I’m cutting right to the chase here. This is a book where the author talks about his early childhood which ended very abruptly when he was sent to a concentration camp in Germany. And as such it’s not the easiest book to read, but at the same time, the language keeps it from being as powerful as I think it could have been. Wiesel uses very simple language (at least the translation that I read had very simple language), and it comes across as bland. If you compare this to The Things They Carried by Tim O’Brien, they’re written at very similar levels of language, but this book doesn’t do nearly as good of a job in the description. In O’Brien’s book, it really feels like he took the time to find the perfect word, and it led to very simple, but beautiful writing. In this book, the simple language feels like it was the first thing that was written down, and there was never anything done to make it seem like it was anything more.
But while I thought that the writing was bland, it’s obvious that there is a lot more to a book than just the individual words on the page, and while the tale told in this book is an important one, it was far less effective than it could have been because of a previous experience in my life.

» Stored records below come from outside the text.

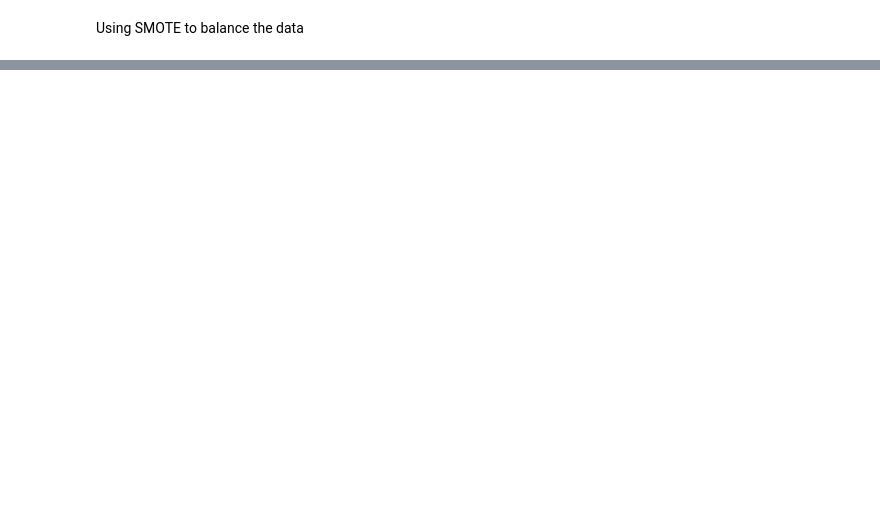
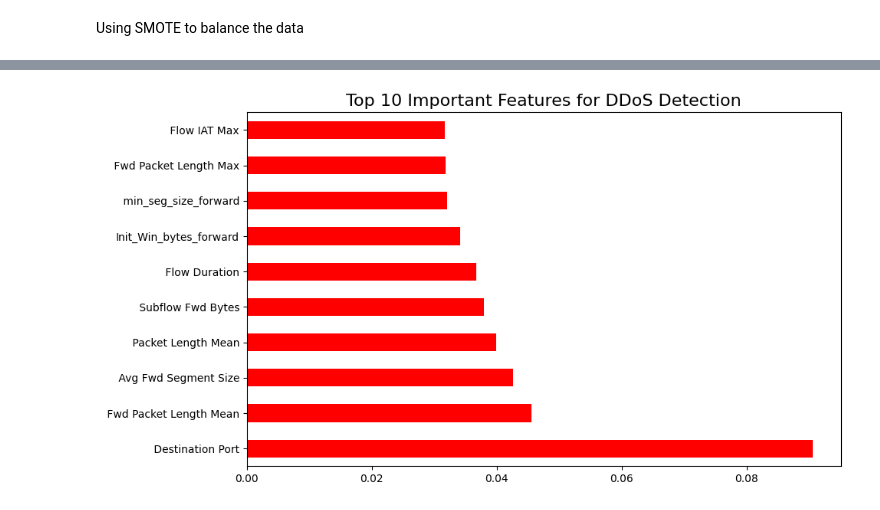
Before and after one commit to thisisedlyn/Thread_Hunting_Platform, a Jupyter notebook: ThreatHunting-RFClasification.ipynb, the cells around one changed output, grey strips where cells are left out. Cells and saved outputs as stored; diff of their text form; code cells hidden in the pictures; blank space fills up the shorter version.

```diff
--- a/ThreatHunting-RFClasification.ipynb
+++ b/ThreatHunting-RFClasification.ipynb
@@ -276,0 +292,11 @@ Leak Checker :  1283770
+# %%
+from matplotlib import pyplot as plt
+
+impt_features = pd.Series(rf.feature_importances_, index=x_train_res.columns).sort_values(ascending=False)
+
+plt.figure(figsize=(10, 6))
+impt_features.nlargest(10).plot(kind='barh', color='red')
+plt.title('Top 10 Important Features for DDoS Detection', fontsize=16)
+plt.show()
+# %% [output]
+[figure, added]
```
Also changed, not shown: parts of 11 cells of this notebook.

For my Cross-Cultural Psychology class in college, we had an assignment where we had to experience something about another culture. For one of my places to visit for that class, I went to the Maltz Museum of Jewish Heritage. I enjoyed my time there, learned a lot and did well on the project. But of all the things that I saw in the museum, there is one thing that stuck with me more than anything else. In a side room where they had articles from the Holocaust, they had a short looping video that showed some people who had been in the concentration camps. I say people out of respect, because in the video they looked more like slaughtered pig carcasses waiting to be butchered further. They say that pictures are worth a thousand words, and that image is one that will stick with me for a long time.
This is an important book, simply because it takes the time to discuss a topic that should never be forgotten, but if I’m going to look strictly at the quality of the book, I have to say that I wasn’t terribly impressed with the level of the writing.
A unique perspective on one of the worst parts of human history, but the overall quality is dragged down by the poor level of writing.